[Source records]
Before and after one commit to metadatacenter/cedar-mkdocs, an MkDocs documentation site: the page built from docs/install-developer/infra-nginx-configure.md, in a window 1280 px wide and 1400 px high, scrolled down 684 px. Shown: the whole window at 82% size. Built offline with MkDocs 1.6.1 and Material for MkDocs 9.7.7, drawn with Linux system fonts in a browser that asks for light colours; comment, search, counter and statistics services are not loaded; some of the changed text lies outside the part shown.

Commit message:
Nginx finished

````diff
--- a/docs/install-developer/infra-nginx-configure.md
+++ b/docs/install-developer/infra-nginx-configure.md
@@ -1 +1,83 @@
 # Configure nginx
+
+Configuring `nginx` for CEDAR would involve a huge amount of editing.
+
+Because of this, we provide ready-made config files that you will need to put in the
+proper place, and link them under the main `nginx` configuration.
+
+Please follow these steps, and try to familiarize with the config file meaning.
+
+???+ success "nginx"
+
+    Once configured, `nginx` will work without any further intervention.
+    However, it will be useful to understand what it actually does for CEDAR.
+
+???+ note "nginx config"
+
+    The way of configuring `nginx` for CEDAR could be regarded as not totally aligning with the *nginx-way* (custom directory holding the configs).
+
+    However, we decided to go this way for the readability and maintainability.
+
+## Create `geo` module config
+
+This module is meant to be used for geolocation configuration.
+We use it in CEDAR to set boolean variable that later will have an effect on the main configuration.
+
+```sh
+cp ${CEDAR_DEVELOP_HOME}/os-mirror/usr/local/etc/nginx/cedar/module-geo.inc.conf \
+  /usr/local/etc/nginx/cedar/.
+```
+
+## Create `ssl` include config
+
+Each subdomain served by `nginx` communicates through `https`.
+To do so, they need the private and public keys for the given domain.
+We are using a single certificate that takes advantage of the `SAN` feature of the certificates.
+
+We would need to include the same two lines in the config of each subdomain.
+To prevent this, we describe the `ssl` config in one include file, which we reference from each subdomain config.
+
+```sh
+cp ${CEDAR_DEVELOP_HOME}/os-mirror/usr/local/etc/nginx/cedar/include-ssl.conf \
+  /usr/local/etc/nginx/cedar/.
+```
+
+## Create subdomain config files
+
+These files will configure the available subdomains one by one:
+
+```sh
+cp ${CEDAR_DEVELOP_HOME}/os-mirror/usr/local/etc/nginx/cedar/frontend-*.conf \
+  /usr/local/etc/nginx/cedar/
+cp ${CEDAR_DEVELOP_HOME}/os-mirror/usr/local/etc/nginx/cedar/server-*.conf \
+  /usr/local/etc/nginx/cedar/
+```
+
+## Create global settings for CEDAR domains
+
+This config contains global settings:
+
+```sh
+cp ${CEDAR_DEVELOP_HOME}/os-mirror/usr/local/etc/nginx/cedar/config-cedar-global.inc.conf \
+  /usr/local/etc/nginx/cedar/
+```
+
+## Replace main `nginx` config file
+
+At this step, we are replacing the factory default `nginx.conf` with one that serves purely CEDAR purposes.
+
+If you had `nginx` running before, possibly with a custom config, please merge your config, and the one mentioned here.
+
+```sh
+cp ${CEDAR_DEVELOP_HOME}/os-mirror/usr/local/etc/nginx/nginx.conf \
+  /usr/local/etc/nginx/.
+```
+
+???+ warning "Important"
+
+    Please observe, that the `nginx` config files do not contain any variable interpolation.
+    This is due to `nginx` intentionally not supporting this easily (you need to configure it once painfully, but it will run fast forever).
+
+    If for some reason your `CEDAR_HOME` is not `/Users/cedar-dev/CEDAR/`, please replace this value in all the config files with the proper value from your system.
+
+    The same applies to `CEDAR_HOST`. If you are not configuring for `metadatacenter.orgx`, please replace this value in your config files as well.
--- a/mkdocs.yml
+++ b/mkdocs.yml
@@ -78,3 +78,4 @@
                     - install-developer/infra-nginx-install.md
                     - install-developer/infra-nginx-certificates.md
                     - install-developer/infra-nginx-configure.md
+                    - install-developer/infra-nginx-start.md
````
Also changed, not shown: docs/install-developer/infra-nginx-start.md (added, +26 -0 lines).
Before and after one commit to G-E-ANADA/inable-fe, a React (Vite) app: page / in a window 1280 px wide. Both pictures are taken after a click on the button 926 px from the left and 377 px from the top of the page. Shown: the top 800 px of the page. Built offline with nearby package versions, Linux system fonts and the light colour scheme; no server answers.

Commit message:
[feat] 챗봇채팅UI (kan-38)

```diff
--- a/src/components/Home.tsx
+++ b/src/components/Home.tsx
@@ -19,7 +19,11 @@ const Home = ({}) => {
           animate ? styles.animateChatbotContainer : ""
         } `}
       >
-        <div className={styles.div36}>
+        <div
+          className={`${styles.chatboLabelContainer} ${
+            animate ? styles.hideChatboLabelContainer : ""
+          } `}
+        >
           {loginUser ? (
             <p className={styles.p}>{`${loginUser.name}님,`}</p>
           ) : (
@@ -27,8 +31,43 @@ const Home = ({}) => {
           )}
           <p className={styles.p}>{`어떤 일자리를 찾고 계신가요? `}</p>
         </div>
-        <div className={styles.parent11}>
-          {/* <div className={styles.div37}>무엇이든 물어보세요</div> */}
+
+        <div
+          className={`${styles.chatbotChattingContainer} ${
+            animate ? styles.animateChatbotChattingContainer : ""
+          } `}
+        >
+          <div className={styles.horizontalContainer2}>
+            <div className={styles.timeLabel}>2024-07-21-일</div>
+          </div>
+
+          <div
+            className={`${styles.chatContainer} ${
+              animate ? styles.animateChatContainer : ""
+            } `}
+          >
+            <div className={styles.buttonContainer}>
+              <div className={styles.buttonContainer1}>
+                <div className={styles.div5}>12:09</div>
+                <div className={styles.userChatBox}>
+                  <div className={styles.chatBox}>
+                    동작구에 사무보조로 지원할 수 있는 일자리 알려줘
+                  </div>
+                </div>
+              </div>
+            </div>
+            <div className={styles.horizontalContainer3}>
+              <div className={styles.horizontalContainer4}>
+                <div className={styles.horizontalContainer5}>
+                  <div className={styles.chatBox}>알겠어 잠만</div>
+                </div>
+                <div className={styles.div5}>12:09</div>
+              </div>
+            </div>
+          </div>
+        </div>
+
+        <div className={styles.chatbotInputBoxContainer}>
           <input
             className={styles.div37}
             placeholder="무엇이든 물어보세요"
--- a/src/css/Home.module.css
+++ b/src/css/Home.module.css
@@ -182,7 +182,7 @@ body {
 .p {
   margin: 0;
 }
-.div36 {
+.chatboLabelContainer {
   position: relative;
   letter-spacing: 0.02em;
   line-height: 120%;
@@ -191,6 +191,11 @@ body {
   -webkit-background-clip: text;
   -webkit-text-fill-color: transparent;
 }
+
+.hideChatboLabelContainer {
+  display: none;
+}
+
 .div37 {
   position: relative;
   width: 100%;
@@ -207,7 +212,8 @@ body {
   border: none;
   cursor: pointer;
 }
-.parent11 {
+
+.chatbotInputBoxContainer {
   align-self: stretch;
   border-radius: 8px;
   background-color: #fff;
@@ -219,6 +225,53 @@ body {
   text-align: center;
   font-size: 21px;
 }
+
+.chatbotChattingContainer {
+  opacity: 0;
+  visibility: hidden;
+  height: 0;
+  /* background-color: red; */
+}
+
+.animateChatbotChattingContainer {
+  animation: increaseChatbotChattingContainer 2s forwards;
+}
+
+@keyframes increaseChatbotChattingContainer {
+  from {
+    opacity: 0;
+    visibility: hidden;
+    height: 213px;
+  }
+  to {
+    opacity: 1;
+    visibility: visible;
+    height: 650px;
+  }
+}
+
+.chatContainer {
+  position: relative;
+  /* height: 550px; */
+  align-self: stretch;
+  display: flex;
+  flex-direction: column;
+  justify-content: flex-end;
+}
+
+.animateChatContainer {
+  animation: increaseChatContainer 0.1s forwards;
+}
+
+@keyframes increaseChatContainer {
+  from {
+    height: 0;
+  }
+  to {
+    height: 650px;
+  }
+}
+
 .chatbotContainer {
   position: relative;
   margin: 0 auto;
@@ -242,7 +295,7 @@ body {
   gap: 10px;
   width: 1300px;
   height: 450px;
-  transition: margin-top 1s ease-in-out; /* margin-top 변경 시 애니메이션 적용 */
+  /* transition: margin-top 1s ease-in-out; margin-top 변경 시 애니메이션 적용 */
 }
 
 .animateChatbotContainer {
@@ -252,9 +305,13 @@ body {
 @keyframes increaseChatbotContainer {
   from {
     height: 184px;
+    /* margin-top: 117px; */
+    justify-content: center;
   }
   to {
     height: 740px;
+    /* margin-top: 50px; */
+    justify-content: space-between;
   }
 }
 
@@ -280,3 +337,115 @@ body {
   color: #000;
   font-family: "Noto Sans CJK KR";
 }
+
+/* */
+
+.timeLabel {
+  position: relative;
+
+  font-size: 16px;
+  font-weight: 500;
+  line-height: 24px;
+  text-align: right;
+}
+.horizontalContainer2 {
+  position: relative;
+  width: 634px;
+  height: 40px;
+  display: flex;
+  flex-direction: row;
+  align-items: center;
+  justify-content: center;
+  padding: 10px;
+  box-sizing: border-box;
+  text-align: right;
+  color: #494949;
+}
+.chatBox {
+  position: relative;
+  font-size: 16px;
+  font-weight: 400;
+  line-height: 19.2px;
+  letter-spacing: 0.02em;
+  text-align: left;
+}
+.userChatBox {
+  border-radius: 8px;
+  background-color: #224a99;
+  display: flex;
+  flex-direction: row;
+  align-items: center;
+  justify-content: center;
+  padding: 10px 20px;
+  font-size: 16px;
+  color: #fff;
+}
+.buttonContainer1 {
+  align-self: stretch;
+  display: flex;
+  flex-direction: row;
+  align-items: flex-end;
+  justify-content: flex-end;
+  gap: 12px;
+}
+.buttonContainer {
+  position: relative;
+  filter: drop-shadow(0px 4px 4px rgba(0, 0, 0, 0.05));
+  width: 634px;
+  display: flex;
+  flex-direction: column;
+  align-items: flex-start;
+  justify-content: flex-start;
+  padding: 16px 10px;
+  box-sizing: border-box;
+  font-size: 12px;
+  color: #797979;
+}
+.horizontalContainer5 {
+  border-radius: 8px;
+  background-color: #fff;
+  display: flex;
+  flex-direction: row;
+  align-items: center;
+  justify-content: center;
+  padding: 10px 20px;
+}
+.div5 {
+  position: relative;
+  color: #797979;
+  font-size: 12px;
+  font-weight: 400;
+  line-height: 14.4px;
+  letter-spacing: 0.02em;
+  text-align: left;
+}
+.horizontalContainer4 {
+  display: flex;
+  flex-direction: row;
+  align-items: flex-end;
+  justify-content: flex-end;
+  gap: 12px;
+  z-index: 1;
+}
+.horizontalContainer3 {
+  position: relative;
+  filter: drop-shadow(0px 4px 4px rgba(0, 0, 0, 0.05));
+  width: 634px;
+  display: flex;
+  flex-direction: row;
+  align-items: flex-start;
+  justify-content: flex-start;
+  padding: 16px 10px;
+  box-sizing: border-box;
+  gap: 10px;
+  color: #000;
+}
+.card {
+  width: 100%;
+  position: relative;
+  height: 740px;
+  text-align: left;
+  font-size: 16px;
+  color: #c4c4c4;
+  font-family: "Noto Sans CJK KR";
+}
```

■ What the task requires:
Look for the word "However" in the records above, count the lines that hold it, and give only that number.

■ Solution for this exercise:
2